leadership. All of Europe is at war, and in England there is widespread fear
of a French invasion. It is the eve of the Industrial Revolution the moment
in history when the world turned away from the old ways and embraced a new era
of science. In Jonathan Strange & Mr. Norrell, instead of turning to
engineering marvels to solve the problems of a new age, England seeks a
magical renaissance. Does this preclude an Industrial Revolution, or do
science and magic coexist in Clarke's universe? Do they develop on separate
tracks, or is magic perhaps just another branch of science, like physics and
chemistry? Would the story have been as plausible if it had been set under the
reign of a stronger ruler, such as Queen Victoria?
Jonathan Strange & Mr. Norrell superimposes characters, storylines,
and an invented universe of legend and lore the Raven King, the feats of the
Aureate magicians on figures, events, and mythology (well-known tales
of trickster fairies, Arthurian legends) drawn from real English history. As
such, is it a historical novel? How is it different from other historical
novels, such as Michel Faber's The Crimson Petal and the White? At what
point does historical fiction cross into the realm of outright fantasy, as
exemplified by the works of J. R. R. Tolkien, C. S. Lewis, or J. K. Rowling?
The narrative is heavily footnoted with references to books, tales, and
historical documents both real and imagined. These extensive notes many of
them transfixing short stories in their own right hint at a much broader
historical canvas against which the events in the novel take place. Is this
construction successful? Does it create contextual richness for the main
story? Does it add credibility to the fictional universe Clarke has created?

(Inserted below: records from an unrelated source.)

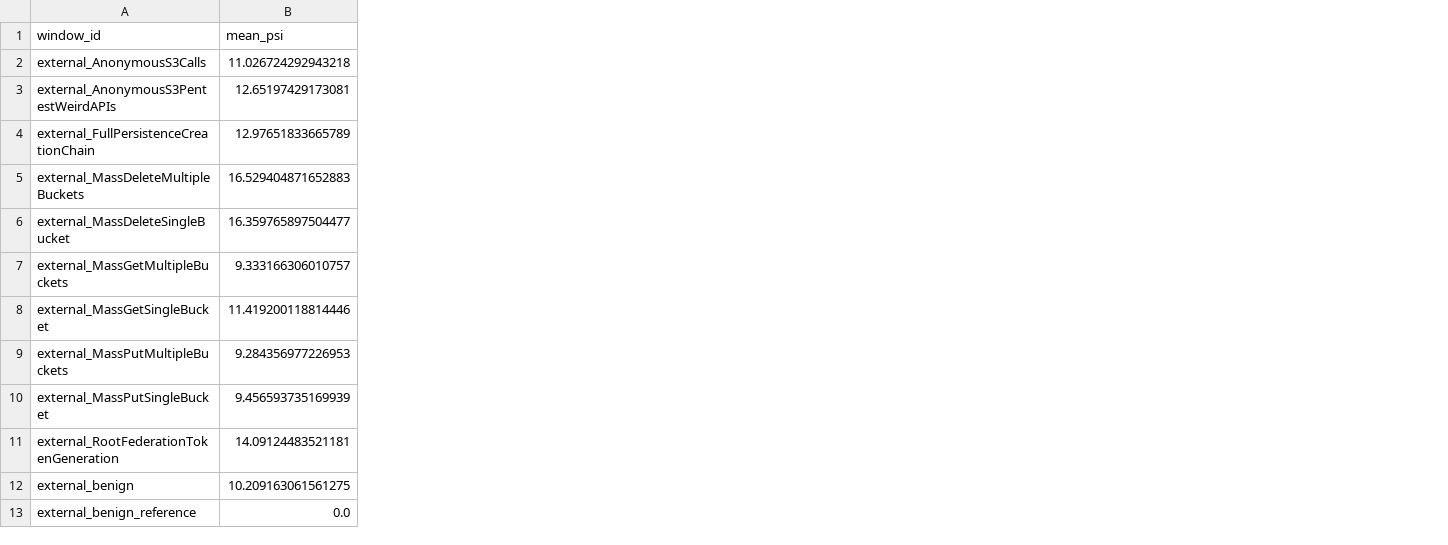
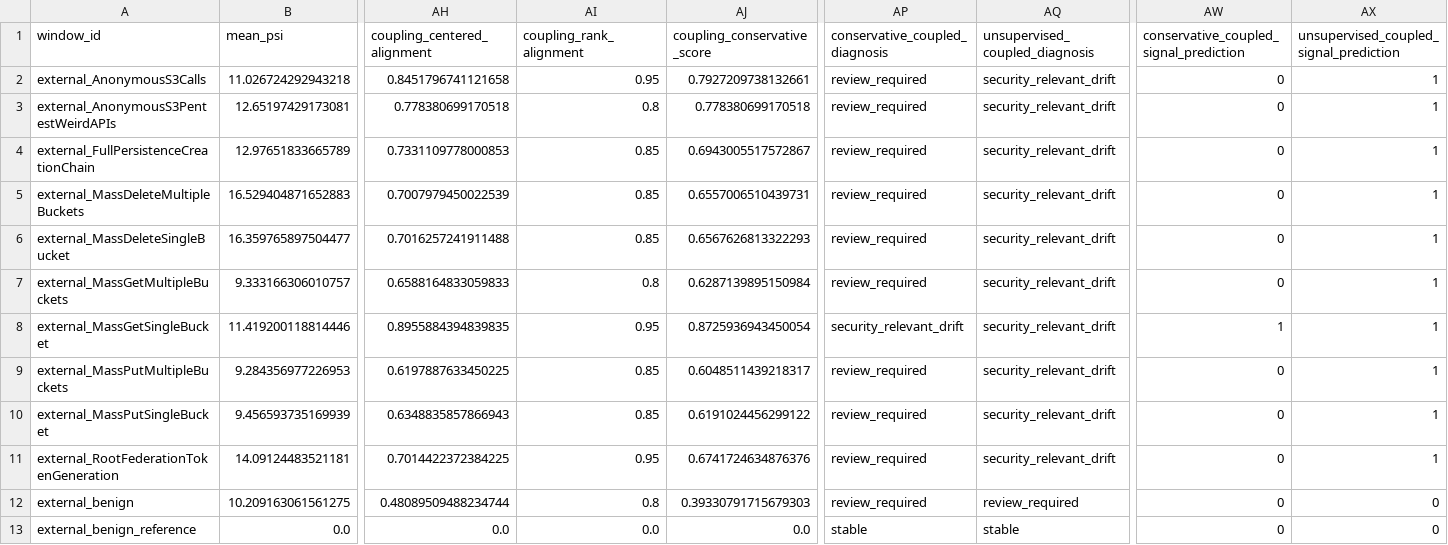
Before and after one commit to sani3055/DriftDetection, a CSV file: data/external_validation/external_temporal_diagnosis.csv, drawn as a sheet; only a part is shown, gaps mark what is left out; the diff names each change by its address in the sheet, - before the commit and + after, or states it on an @@ line.

```diff
--- a/data/external_validation/external_temporal_diagnosis.csv
+++ b/data/external_validation/external_temporal_diagnosis.csv
+column AH (coupling_centered_alignment), rows 2-13: 0.8451796741121658 | 0.778380699170518 | 0.7331109778000853 | 0.7007979450022539 | 0.7016257241911488 | 0.6588164833059833 | 0.8955884394839835 | 0.6197887633450225 | 0.6348835857866943 | 0.7014422372384225 | 0.48089509488234744 | 0.0
+column AI (coupling_rank_alignment), rows 2-13: 0.95 | 0.8 | 0.85 | 0.85 | 0.85 | 0.8 | 0.95 | 0.85 | 0.85 | 0.95 | 0.8 | 0.0
+column AJ (coupling_conservative_score), rows 2-13: 0.7927209738132661 | 0.778380699170518 | 0.6943005517572867 | 0.6557006510439731 | 0.6567626813322293 | 0.6287139895150984 | 0.8725936943450054 | 0.6048511439218317 | 0.6191024456299122 | 0.6741724634876376 | 0.39330791715679303 | 0.0
+column AP (conservative_coupled_diagnosis), rows 2-13: review_required | review_required | review_required | review_required | review_required | review_required | security_relevant_drift | review_required | review_required | review_required | review_required | stable
+column AQ (unsupervised_coupled_diagnosis), rows 2-13: security_relevant_drift | security_relevant_drift | security_relevant_drift | security_relevant_drift | security_relevant_drift | security_relevant_drift | security_relevant_drift | security_relevant_drift | security_relevant_drift | security_relevant_drift | review_required | stable
+column AW, rows 1-13: conservative_coupled_signal_prediction | 0 | 0 | 0 | 0 | 0 | 0 | 1 | 0 | 0 | 0 | 0 | 0
+column AX, rows 1-13: unsupervised_coupled_signal_prediction | 1 | 1 | 1 | 1 | 1 | 1 | 1 | 1 | 1 | 1 | 0 | 0
```
Also changed, not shown: data/benchmark/adaptation_summary.csv, data/benchmark/scenario_signals.csv, 33 other files.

Does it detract from the main narrative in any way?
The narrator of the novel is never named yet relates events with a great
deal of intimacy and detailed knowledge. Who do you believe the narrator is?
Is it one of the characters in the story or an objective outside observer? Is
it a man or a woman? Is it a contemporary of the characters and events
depicted, or is it someone who lived later? Is it possibly two people one a
firsthand witness, recounting the deeds of Strange & Norrell; and a second,
perhaps a historian or magician, who has later added scholarly annotations to
the main story line?
Questions of sanity figure greatly in Clarke's novel, which ties madness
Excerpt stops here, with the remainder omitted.